She graduated undergrad from Penn State with a degree in Psychology/Neuroscience and continued her studies at Thomas Jefferson University to become a Physician Assistant.
She is also currently studying to become a Certified Specialist in Obesity and Weight Management.
(2020, January). Prediabetes – Your Chance To Prevent Type 2 Diabetes. Centers for Disease Control and Prevention.Retrieved from: https://www.cdc.gov/diabetes/basics/prediabetes.html
Asif, M. (2014, February). The Prevention and Control of type-2 diabetes by changing lifestyle and dietary pattern. Journal of Education and Health Promotion. Retrieved from: https://www.ncbi.nlm.nih.gov/pmc/articles/PMC3977406/
Tello, M. (2020, February). Intermittent Fasting: Surprising Update. Monique Tello. Harvard Medical School. Retrieved from: https://www.health.harvard.edu/blog/intermittent-fasting-surprising-update-2018062914156
Cabo, R., Mattson, M. (2019, December). Effects Of Intermittent Fasting on Health, Aging, and Disease. The New England Journal of Medicine. Retrieved from: https://www.nejm.org/doi/full/10.1056/NEJMra1905136
Chaix, A., Manoogian, E., et al. (2019, August). Time-restricted Eating To Prevent and Manage Chronic Metabolic Diseases. Annual Review of Nutrition. Retrieved from: https://www.ncbi.nlm.nih.gov/pmc/articles/PMC6703924/

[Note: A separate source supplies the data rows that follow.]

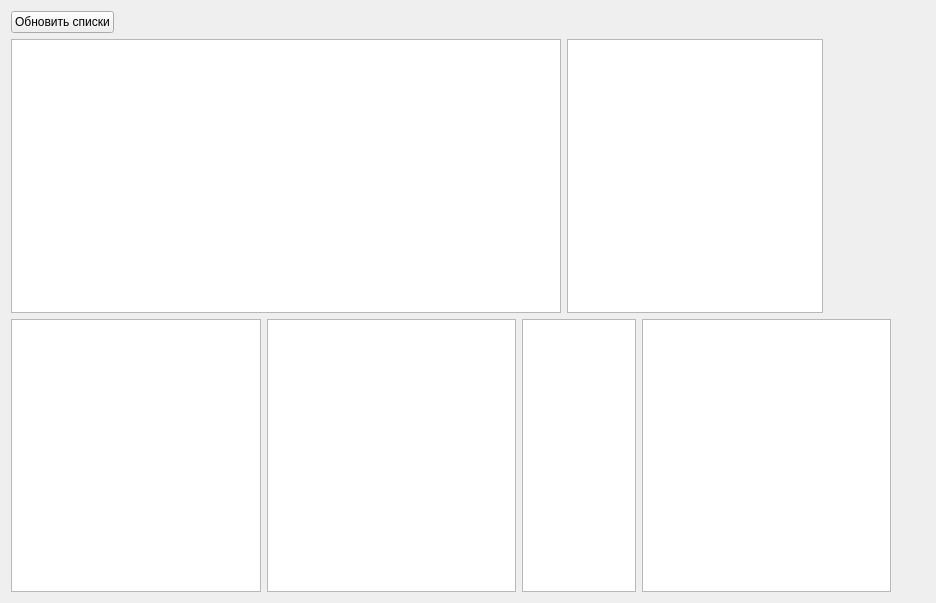
Sergeyego/el_zp, file formtarif.ui: the form before one commit.
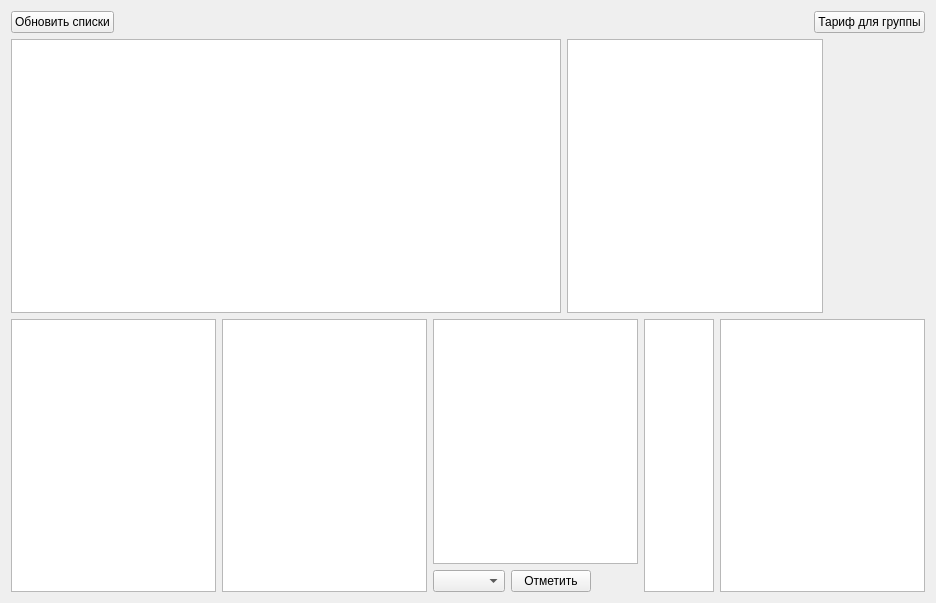
The form after the commit. Custom widgets are drawn as their Qt base class.

Commit message: Тарифы и нормы для группы

Diff of the .ui file:
```diff
--- a/formtarif.ui
+++ b/formtarif.ui
@@ -36,6 +36,13 @@
        </property>
       </spacer>
      </item>
+     <item>
+      <widget class="QPushButton" name="pushButtonGrp">
+       <property name="text">
+        <string>Тариф для группы</string>
+       </property>
+      </widget>
+     </item>
     </layout>
    </item>
    <item>
@@ -103,7 +110,7 @@
       </widget>
      </item>
      <item>
-      <widget class="TableView" name="tableViewMark">
+      <widget class="TableView" name="tableViewVid">
        <property name="selectionMode">
         <enum>QAbstractItemView::SingleSelection</enum>
        </property>
@@ -115,6 +122,50 @@
        </attribute>
       </widget>
      </item>
+     <item>
+      <layout class="QVBoxLayout" name="verticalLayout_2">
+       <item>
+        <widget class="TableView" name="tableViewMark">
+         <property name="selectionMode">
+          <enum>QAbstractItemView::SingleSelection</enum>
+         </property>
+         <property name="selectionBehavior">
+          <enum>QAbstractItemView::SelectRows</enum>
+         </property>
+         <attribute name="verticalHeaderVisible">
+          <bool>false</bool>
+         </attribute>
+        </widget>
+       </item>
+       <item>
+        <layout class="QHBoxLayout" name="horizontalLayout_4">
+         <item>
+          <widget class="QComboBox" name="comboBoxType"/>
+         </item>
+         <item>
+          <widget class="QPushButton" name="pushButtonSel">
+           <property name="text">
+            <string>Отметить</string>
+           </property>
+          </widget>
+         </item>
+         <item>
+          <spacer name="horizontalSpacer_4">
+           <property name="orientation">
+            <enum>Qt::Horizontal</enum>
+           </property>
+           <property name="sizeHint" stdset="0">
+            <size>
+             <width>40</width>
+             <height>20</height>
+            </size>
+           </property>
+          </spacer>
+         </item>
+        </layout>
+       </item>
+      </layout>
+     </item>
      <item>
       <widget class="TableView" name="tableViewDiam">
        <property name="maximumSize">
```
The commit also changes 12 other files.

Sutton, E., Beyl, R. , et. al. (2018, June). Early Time-restricted Feeding Improves Insulin Sensitivity, Blood Pressure, and Oxidative Stress Even Without Weight Loss in Men with Prediabetes. Cell Metabolism. Retrieved from: https://www.ncbi.nlm.nih.gov/pmc/articles/PMC5990470/